* What you need to do
Pull every line containing "filename" from the entries.

[Stored entries]
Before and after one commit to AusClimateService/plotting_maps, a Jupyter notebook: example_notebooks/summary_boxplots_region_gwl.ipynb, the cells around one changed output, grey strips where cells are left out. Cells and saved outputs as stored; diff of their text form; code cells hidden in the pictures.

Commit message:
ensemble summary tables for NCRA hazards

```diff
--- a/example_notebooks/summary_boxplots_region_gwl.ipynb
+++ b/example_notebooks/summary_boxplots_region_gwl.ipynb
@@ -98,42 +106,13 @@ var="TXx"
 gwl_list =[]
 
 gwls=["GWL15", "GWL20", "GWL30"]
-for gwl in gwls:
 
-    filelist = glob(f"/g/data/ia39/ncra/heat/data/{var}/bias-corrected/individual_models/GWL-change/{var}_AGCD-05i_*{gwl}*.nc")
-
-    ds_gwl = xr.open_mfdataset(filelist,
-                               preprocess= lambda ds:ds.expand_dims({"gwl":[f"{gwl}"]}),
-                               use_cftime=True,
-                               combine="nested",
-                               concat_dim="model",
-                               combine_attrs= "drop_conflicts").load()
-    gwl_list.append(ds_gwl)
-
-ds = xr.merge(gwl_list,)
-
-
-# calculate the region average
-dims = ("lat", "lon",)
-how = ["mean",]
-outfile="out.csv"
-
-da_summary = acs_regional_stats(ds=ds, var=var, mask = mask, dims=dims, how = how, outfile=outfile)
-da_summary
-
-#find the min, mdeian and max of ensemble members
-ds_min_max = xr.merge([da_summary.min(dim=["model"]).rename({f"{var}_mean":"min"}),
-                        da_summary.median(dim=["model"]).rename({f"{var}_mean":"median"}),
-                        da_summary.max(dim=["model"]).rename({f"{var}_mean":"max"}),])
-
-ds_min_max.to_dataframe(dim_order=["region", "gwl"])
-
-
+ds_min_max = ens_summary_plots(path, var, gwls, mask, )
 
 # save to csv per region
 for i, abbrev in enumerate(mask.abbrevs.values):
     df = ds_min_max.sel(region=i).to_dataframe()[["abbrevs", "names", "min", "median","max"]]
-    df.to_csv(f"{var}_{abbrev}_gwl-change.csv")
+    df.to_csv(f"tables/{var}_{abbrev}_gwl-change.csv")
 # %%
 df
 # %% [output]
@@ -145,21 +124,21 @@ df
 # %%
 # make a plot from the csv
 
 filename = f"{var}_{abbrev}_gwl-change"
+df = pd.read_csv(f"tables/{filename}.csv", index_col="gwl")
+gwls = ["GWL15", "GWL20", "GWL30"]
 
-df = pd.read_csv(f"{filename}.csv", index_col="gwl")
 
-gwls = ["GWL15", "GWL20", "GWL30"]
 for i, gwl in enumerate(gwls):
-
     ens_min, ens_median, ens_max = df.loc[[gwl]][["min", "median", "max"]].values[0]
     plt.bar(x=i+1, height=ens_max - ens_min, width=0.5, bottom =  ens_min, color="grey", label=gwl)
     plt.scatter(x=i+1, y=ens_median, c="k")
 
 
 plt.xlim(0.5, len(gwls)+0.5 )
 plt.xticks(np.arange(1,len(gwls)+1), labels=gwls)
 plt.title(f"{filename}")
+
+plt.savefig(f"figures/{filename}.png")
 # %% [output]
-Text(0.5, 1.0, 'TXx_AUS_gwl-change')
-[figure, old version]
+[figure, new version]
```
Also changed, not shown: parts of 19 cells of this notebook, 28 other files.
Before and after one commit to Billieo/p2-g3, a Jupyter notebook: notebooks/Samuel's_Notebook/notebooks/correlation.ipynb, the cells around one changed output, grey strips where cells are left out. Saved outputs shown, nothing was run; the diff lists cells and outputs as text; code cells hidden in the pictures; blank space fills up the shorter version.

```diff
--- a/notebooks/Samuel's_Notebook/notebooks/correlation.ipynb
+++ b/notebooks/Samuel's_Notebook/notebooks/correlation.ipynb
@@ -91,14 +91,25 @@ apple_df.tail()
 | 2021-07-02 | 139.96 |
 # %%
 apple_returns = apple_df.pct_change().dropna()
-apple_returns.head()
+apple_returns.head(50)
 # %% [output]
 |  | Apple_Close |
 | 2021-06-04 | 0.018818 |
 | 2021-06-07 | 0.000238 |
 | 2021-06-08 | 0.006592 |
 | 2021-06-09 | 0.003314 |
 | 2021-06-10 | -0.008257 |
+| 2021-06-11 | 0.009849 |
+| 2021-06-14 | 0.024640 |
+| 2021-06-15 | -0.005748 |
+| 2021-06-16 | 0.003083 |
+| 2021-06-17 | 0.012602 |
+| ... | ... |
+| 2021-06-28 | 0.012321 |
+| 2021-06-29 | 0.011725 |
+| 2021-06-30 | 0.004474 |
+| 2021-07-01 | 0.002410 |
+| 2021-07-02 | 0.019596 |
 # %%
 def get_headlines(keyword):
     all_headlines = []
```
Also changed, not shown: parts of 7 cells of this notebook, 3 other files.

* Exercise result
 filename = f"{var}_{abbrev}_gwl-change"
+df = pd.read_csv(f"tables/{filename}.csv", index_col="gwl")
-df = pd.read_csv(f"{filename}.csv", index_col="gwl")
 plt.title(f"{filename}")
+plt.savefig(f"figures/{filename}.png")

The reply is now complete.